McKesson did not immediately respond to a message seeking comment Monday.

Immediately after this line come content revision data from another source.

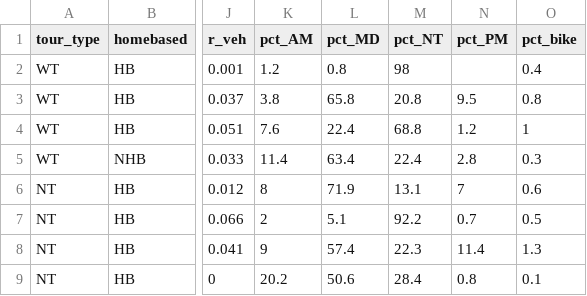
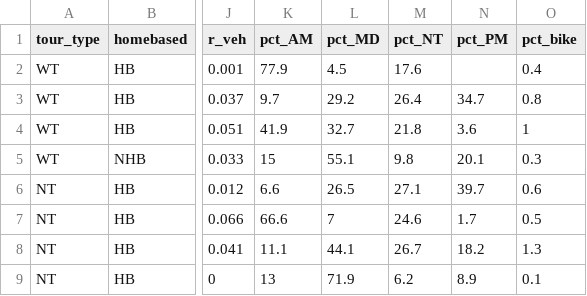
Before and after one commit to Triangle-Modeling-and-Analytics/TRMG2, a CSV file: docs/data/output/survey_processing/eda_scheme4.csv, drawn as a sheet; only a part is shown, gaps mark what is left out; the diff covers the shown part only; the diff names each change by its address in the sheet, - before the commit and + after, or states it on an @@ line.

```diff
--- a/docs/data/output/survey_processing/eda_scheme4.csv
+++ b/docs/data/output/survey_processing/eda_scheme4.csv
-K2 (pct_AM): 1.2
+K2 (pct_AM): 77.9
-L2 (pct_MD): 0.8
+L2 (pct_MD): 4.5
-M2 (pct_NT): 98
+M2 (pct_NT): 17.6
-K3 (pct_AM): 3.8
+K3 (pct_AM): 9.7
-L3 (pct_MD): 65.8
+L3 (pct_MD): 29.2
-M3 (pct_NT): 20.8
+M3 (pct_NT): 26.4
-N3 (pct_PM): 9.5
+N3 (pct_PM): 34.7
-K4 (pct_AM): 7.6
+K4 (pct_AM): 41.9
-L4 (pct_MD): 22.4
+L4 (pct_MD): 32.7
-M4 (pct_NT): 68.8
+M4 (pct_NT): 21.8
-N4 (pct_PM): 1.2
+N4 (pct_PM): 3.6
-K5 (pct_AM): 11.4
+K5 (pct_AM): 15
-L5 (pct_MD): 63.4
+L5 (pct_MD): 55.1
-M5 (pct_NT): 22.4
+M5 (pct_NT): 9.8
-N5 (pct_PM): 2.8
+N5 (pct_PM): 20.1
-K6 (pct_AM): 8
+K6 (pct_AM): 6.6
-L6 (pct_MD): 71.9
+L6 (pct_MD): 26.5
-M6 (pct_NT): 13.1
+M6 (pct_NT): 27.1
-N6 (pct_PM): 7
+N6 (pct_PM): 39.7
-K7 (pct_AM): 2
+K7 (pct_AM): 66.6
-L7 (pct_MD): 5.1
+L7 (pct_MD): 7
-M7 (pct_NT): 92.2
+M7 (pct_NT): 24.6
-N7 (pct_PM): 0.7
+N7 (pct_PM): 1.7
-K8 (pct_AM): 9
+K8 (pct_AM): 11.1
-L8 (pct_MD): 57.4
+L8 (pct_MD): 44.1
-M8 (pct_NT): 22.3
+M8 (pct_NT): 26.7
-N8 (pct_PM): 11.4
+N8 (pct_PM): 18.2
-K9 (pct_AM): 20.2
+K9 (pct_AM): 13
-L9 (pct_MD): 50.6
+L9 (pct_MD): 71.9
-M9 (pct_NT): 28.4
+M9 (pct_NT): 6.2
-N9 (pct_PM): 0.8
+N9 (pct_PM): 8.9
```
Also changed, not shown: 16 edited cells elsewhere in this file, docs/data/output/survey_processing/eda_scheme1.csv, docs/data/output/survey_processing/eda_scheme2.csv, 3 other files.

Last month, a federal judge ruled against Cabell County and Huntington in similar claims. They are not included in the settlement announced Monday and plan to appeal the ruling that rejected most arguments made against the drug companies.